Let’s say you are a product manager at AmpliTunes, a music and video streaming app. Since 80% of AmpliTunes’s revenue comes from in-content ads, your team’s current North Star is “number of songs or videos played.” This key engagement behavior is both a leading indicator of revenue and the value that users get from the product.
After conducting some user interviews, you notice that some people “favorite” content in order to revisit it at a later time. This makes you wonder if there might be a relationship between users favoriting content and playing content. Before setting up an experiment to test this, you use Impact Analysis to validate your hypothesis.
The chart below shows the average number of times users play content per week, before and after they favorite content for the first time.
Impact Analysis chart showing how users performing the Favorite Song or Video action for the first time in the last 12 weeks impacts the average number of times they perform the Play Song or Video action.
“Week 0” indicates the week users did the Favorite Song or Video action for the first time. Before Week 0, users play content an average of only three times a week. But after Week 0—that is, after users first favorite content—this jumps to an average of about eleven times a week.
This analysis backs your initial hypothesis with data—there could, in fact, be relationship between “favoriting” and playing content.
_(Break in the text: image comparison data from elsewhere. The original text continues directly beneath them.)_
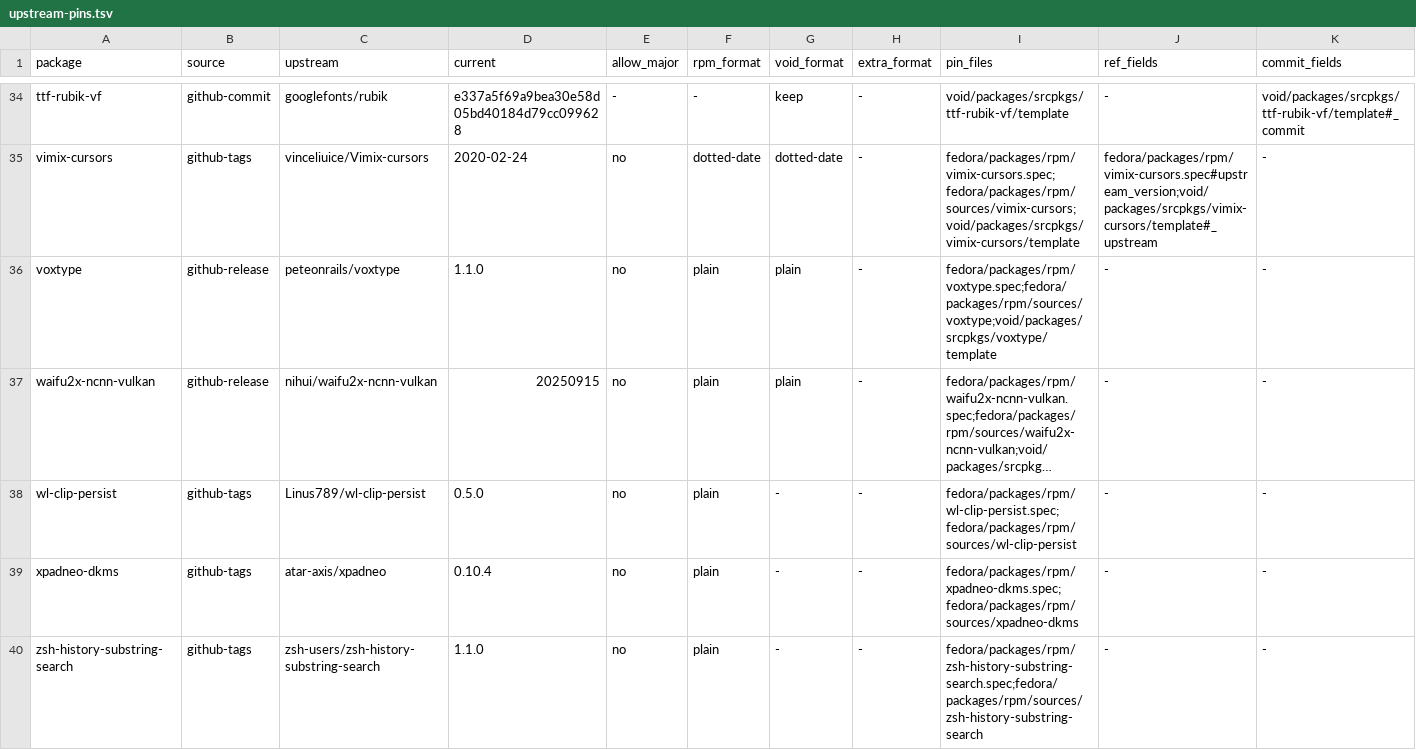
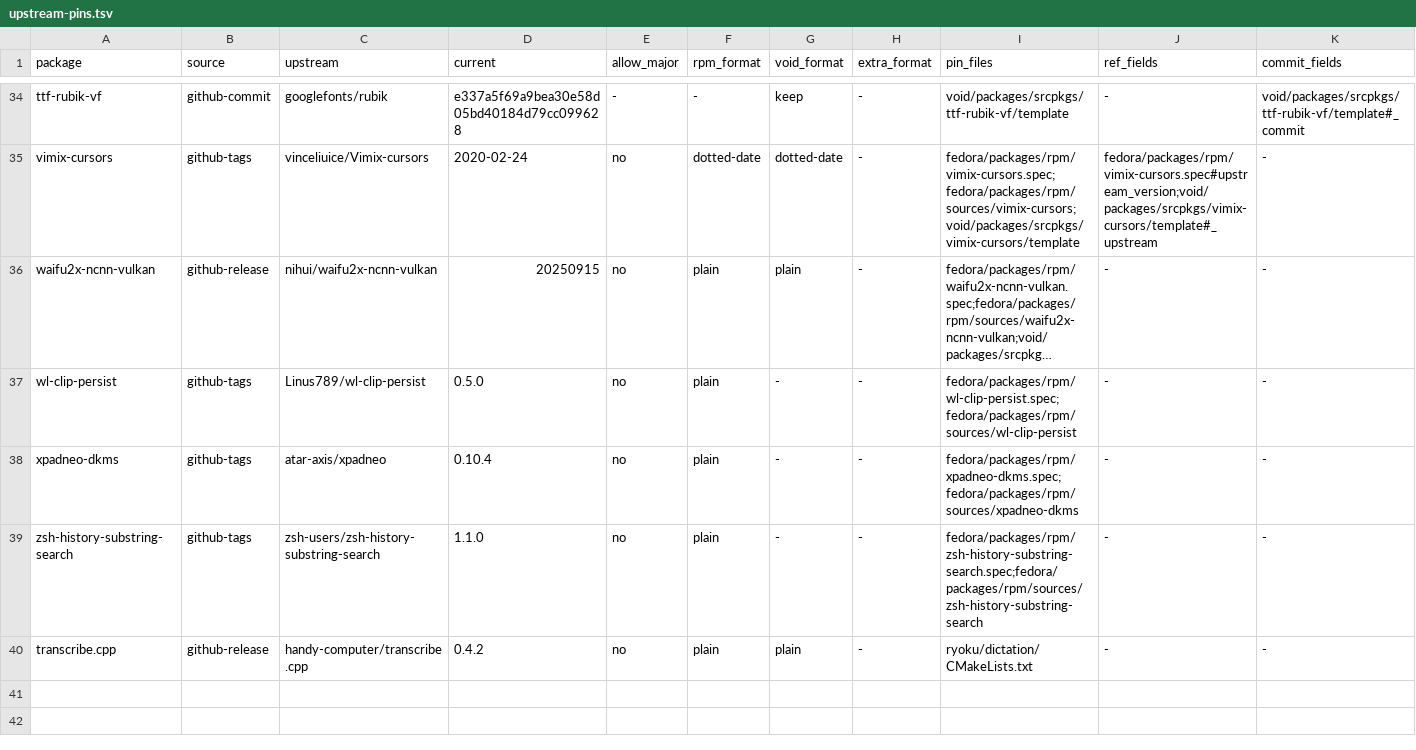
Before and after one commit to Ryoku-dev/ryoku, a TSV file: system/packages/upstream-pins.tsv, drawn as a sheet; only a part is shown, gaps mark what is left out; long unchanged cells end in …; removed rows and columns are numbered as before the commit, all else as after; rows hold the shown columns only; the diff names each change by its address in the sheet, - before the commit and + after, or states it on an @@ line.

```diff
--- a/system/packages/upstream-pins.tsv
+++ b/system/packages/upstream-pins.tsv
-row 36: voxtype | github-release | peteonrails/voxtype | 1.1.0 | no | plain | plain | - | fedora/packages/rpm/voxtype.spec;fedora/packages/rpm/sources/voxtype;void/packages/srcpkgs/voxtype/template | - | -
+row 40: transcribe.cpp | github-release | handy-computer/transcribe.cpp | 0.4.2 | no | plain | plain | - | ryoku/dictation/CMakeLists.txt | - | -
```
Also changed, not shown: fedora/packages/translations.tsv, installation/installerplan/components.tsv, 47 other files.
This report could help you rally your team around your hypothesis and motivate them to experiment with new engagement strategies involving the “favoriting” feature.
(For full details on how to set up this report in Amplitude, see our documentation.)
Broadcasting product impact
Companies like Airbnb, Uber, and Netflix don’t have a magic silver bullet for growth—they build systematically, looping continuously through four building blocks of growth: generating hypotheses, experimentation, acting on their learnings, and broadcasting impact.
Impact Analysis helps teams validate hypotheses for improving user engagement and build a case for experimentation. Just as importantly, it helps close the learning loop by giving teams a powerful way to visualize the impact that the features they’ve rolled out has on other engagement behavior.
Do it in Amplitude
As an AmpliTunes PM, last quarter, you rolled out a feature that allows users to follow automatically generated playlists or those created by friends. You can broadcast the impact of this new feature on user engagement by using Impact Analysis.
The chart below shows the impact that the feature rollout had on two important behaviors.
Impact Analysis chart showing how users performing the Follow Playlist action for the first time in the last 12 weeks impacts the average number of times they perform the Play Song or Video action (blue) and the Search Song or Video action (pink).
The blue curve shows the average number of times users play a song or video per week before and after they follow a playlist for the first time. The pink curve shows the average number of times users search for a song or video before and after they follow a playlist for the first time.
The average number of times that users listened to content jumped from 7-8 times per week to around 12 times per week after they followed a playlist for the first time. Similarly, the average number of times that users searched for content jumped from around 6 times a week, to more than twice that number after they followed a playlist for the first time.
This analysis shows that the new Playlist feature impacts not only how often users play content (AmpliTunes’s North Star) but also how often they search for content.
For teams focused on iterative product development, Impact Analysis is a valuable tool to use at both the start and end of the learning loop. Teams can validate hypotheses to better understand the effects between user behaviors; they can also see the impact of product updates on engagement behavior.
While Impact Analysis does not replace experimentation for determining causality, it’s a useful tool to get a quick pulse on whether or not you are building something that your customers value.
Want to see it in action? Here’s a quick demo that shows you how to build an Impact Analysis report in Amplitude. (And for more details, take a look at our documentation.)